Martin Collcutt is a professor of East Asian studies and history at Princeton University, where he teaches Japanese intellectual and cultural history. He also has a particular interest in the introduction and development of the monastic practice in Japanese Rinzai Zen. In the 1960s he studied and practiced Zen in Japan and met Morinaga Roshi at Daishuin in Kyoto. Subsequently he served as Roshi's interpreter on some of his visits to the United States and England. His academic background in Japanese Zen and his personal and longstanding involvement with Morinaga Roshi and his teaching makes Professor Collcutt's informative introduction a valuable contribution to the understanding of this classic text.
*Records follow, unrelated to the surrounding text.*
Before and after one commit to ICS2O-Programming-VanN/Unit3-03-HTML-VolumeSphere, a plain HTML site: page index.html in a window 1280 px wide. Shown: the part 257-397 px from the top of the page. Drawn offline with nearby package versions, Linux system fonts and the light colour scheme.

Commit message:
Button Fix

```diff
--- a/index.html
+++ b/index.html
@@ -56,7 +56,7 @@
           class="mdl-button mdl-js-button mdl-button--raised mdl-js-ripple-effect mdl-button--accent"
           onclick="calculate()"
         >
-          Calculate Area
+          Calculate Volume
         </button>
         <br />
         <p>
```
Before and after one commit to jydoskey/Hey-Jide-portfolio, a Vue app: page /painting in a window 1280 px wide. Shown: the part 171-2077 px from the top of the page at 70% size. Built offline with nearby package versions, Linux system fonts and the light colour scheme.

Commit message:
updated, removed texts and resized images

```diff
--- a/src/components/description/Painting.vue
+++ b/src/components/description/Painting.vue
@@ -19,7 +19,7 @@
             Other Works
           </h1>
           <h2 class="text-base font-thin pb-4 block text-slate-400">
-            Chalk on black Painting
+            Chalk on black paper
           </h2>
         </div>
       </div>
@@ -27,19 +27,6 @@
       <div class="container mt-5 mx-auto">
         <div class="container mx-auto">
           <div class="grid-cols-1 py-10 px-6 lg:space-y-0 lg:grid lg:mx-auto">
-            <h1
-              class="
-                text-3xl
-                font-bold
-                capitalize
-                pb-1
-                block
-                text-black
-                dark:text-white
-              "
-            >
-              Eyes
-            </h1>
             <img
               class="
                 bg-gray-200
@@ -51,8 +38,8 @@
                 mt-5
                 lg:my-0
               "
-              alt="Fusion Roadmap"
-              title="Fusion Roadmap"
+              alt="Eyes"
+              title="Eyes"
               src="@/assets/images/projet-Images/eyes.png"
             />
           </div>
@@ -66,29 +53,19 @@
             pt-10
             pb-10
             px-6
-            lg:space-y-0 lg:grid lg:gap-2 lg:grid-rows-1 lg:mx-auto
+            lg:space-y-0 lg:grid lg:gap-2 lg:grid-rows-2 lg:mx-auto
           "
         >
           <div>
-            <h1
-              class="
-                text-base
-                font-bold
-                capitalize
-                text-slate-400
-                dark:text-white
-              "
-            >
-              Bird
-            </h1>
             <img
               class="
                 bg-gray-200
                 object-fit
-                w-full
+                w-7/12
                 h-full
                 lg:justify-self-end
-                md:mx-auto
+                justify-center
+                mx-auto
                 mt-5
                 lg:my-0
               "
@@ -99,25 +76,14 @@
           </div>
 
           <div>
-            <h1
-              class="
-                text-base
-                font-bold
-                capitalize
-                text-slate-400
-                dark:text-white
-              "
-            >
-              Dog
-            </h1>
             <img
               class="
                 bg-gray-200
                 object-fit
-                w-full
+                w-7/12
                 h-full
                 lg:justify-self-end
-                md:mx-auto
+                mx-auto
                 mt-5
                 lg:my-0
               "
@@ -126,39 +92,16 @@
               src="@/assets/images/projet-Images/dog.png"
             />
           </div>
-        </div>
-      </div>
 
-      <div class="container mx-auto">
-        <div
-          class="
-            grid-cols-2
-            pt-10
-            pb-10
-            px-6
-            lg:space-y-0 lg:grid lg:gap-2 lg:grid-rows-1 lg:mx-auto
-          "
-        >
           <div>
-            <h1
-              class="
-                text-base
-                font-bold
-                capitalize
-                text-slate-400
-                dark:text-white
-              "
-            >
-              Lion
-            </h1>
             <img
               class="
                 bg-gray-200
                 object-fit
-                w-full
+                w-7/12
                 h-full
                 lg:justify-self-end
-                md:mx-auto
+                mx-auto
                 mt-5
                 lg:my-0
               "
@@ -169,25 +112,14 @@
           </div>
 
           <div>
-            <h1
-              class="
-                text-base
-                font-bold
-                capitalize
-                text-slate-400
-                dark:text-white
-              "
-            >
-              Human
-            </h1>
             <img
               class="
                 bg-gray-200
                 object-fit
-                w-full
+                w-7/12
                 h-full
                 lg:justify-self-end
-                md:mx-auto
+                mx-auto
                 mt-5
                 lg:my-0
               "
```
Soko Morinaga, was head of Hanazono University and abbot of Daishu-in in Kyoto, one of the twenty-four sub-temples of Daitoku-ji. After finding himself adrift following World War Two, he took up Zen training at Daishuin under Goto Zuigan, formerly abbot of Myoshin-ji and at that time abbot of Daitoku-ji. Morinaga later became the Dharma successor to Oda Sesso Roshi, becoming head monk of Daitoku-ji. He taught regularly at Rinzai temples in California and in England during the latter part of his life. He is author of Pointers to Insight: Life of a Zen Monk, The Ceasing of Notions: Zen Text from the Tun-Huang Caves, and Novice to Master: An Ongoing Lesson in the Extent of My Own Stupidity. Morinaga Roshi passed away in 1995.